The European Commission (EC) has proposed to limit the amount of food crops that can be used for making biofuels in the European Union. The move comes after several studies have shown that not all biofuels are equal in greenhouse gas emissions.
Under the Renewable Energy Directive, 10 percent of all transport fuels were to be renewably sourced by 2020. The related Fuel Quality Directive set a greenhouse gas reduction target of 6 percent by 2020 for fuels used in transport. When these goals were set, the contribution from biofuels was expected to be fairly high.
The European Commission wants to limit the use of food crops as a source of biofuel, and instead promote non-food sources, such as this Miscanthus, or elephant grass, grown in the UK, as a biofuel feedstock.
(Source: Wikimedia Commons/David Wright)
The percentage of food-based biofuels allowed to contribute to that 10 percent will now be limited to 5 percent of the total, which is the current consumption rate, up until 2020. After that year, the EC wants to give financial incentives only to those biofuels that aren't produced from food and feed crops, and that lead to "substantial" greenhouse gas savings.
The EC's reasons for the changes are "to stimulate the development of alternative, so-called second generation biofuels from non-food feedstock, like waste or straw, which emit substantially less greenhouse gases than fossil fuels and do not directly interfere with global food production," according to a press release.

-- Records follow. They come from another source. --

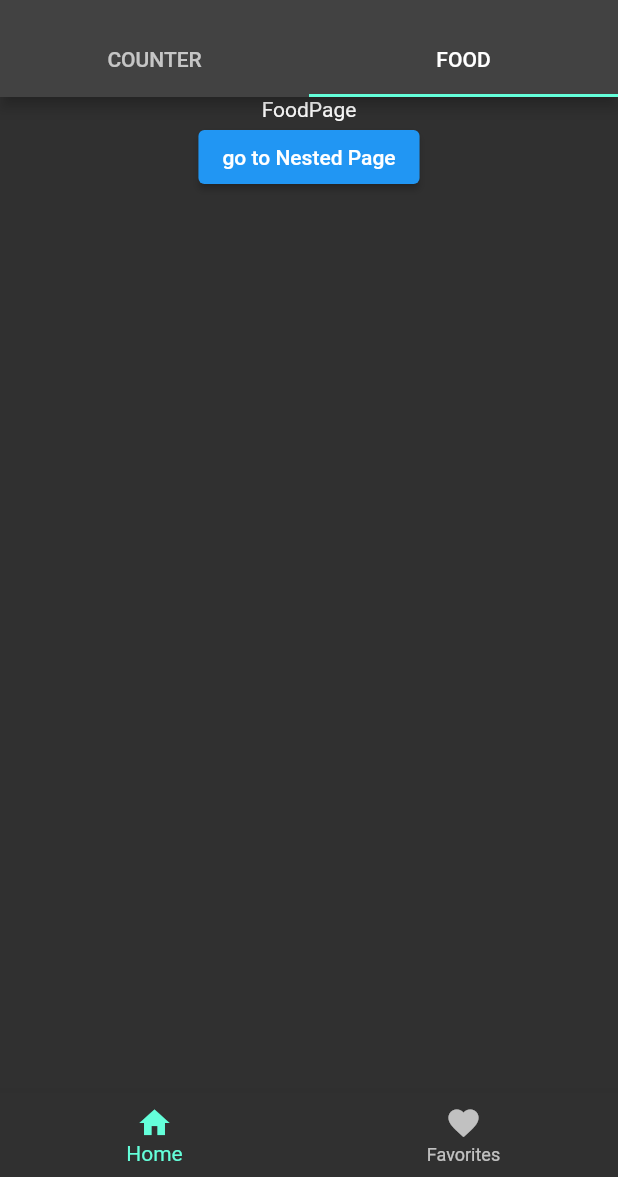
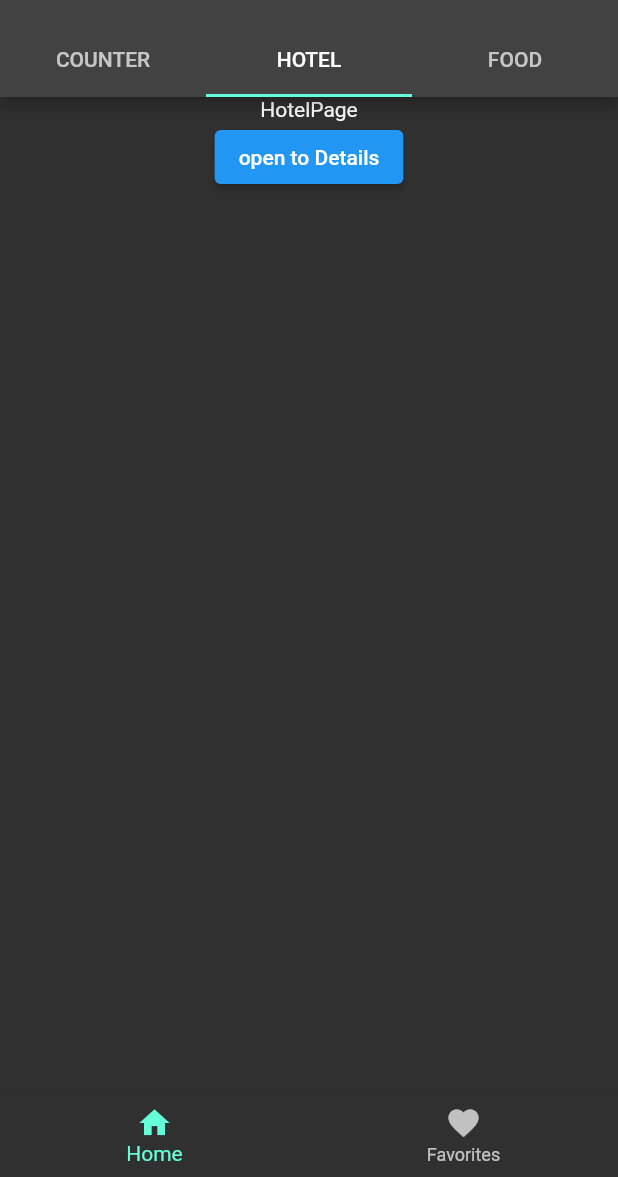
Before and after one commit to simon-hypecast/navigation, a Flutter app: the HomePage screen opened by its route, tab 2 chosen, on a phone screen of 412 x 824 dp, the part 59-1236 px from its top. Run offline on Flutter 3.47's test engine with Material 2 defaults, Android fonts, the phone set to English and light mode, and no system bars; our stand-ins replace auto_route.

```diff
--- a/lib/pages/home_page.dart
+++ b/lib/pages/home_page.dart
@@ -17,7 +17,7 @@ class HomePageState extends State<HomePage>
   @override
   void initState() {
     super.initState();
-    _controller = TabController(length: 2, vsync: this);
+    _controller = TabController(length: 3, vsync: this);
   }
 
   @override
@@ -38,13 +38,15 @@ class HomePageState extends State<HomePage>
         title: const Text("Traveler"),
         bottom: TabBar(controller: _controller, tabs: const <Tab>[
           Tab(text: "COUNTER"),
+          Tab(text: "HOTEL"),
           Tab(text: "FOOD"),
         ]),
       ),
       body: TabBarView(
         controller: _controller,
-        children: <Widget>[
+        children: const <Widget>[
           CounterPage(),
+          HotelPage(),
           FoodPage(),
         ],
       ),
--- /dev/null
+++ b/lib/pages/hotel_page.dart
@@ -0,0 +1,49 @@
+import 'package:flutter/material.dart';
+import 'package:navigation/pages/details_page.dart';
+
+
+class HotelPage extends StatefulWidget {
+  const HotelPage({Key? key}) : super(key: key);
+
+  @override
+  State<HotelPage> createState() => _HotelPageState();
+}
+
+class _HotelPageState extends State<HotelPage> with AutomaticKeepAliveClientMixin{
+  late bool _toggleDetails;
+  @override
+  void initState() {
+    print("initState HotelPage");
+    _toggleDetails = false;
+    super.initState();
+  }
+
+  @override
+  void dispose() {
+    print("dispose HotelPage");
+    super.dispose();
+  }
+
+  @override
+  bool get wantKeepAlive => true;
+
+  @override
+  Widget build(BuildContext context) {
+    print("building HotelPage");
+    return _toggleDetails ? DetailsPage() : Column(
+      children: [
+        const Center(
+          child: Text('HotelPage'),
+        ),
+        ElevatedButton(
+          onPressed: () {
+            setState(() {
+              _toggleDetails = true;
+            });
+          },
+          child: const Text("open to Details"),
+        )
+      ],
+    );
+  }
+}
```
Also changed, not shown: lib/pages/details_page.dart (added, +15 -0 lines).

Some recent studies indicate that certain biofuels may actually add as much to greenhouse gas emissions as the fossil fuels they are designed to replace. The EC says this became clear when the studies accounted for changes in indirect land use. Those changes can happen when the production of biofuel from a food crop forces a shift in the production of human food or animal feed crops to land that has not been previously cleared for agricultural use, such as forests.
The proposal calls for several changes. It requires that, when assessing a biofuel's greenhouse gas performance, in order for it to be counted toward the targets and receive support, its estimated global land conversion impacts, or Indirect Land Use Change (ILUC), must now be included in reports by fuel suppliers and member states. The proposal also increases the greenhouse gas savings threshold for new installations to a minimum of 60 percent.
Currently, biofuels must emit at least 35 percent less greenhouse gases than the fossil fuels they replace; increasing to 50 percent in 2017. This change is designed to improve biofuel production process efficiency and discourage more investments in existing installations with low greenhouse gas performance.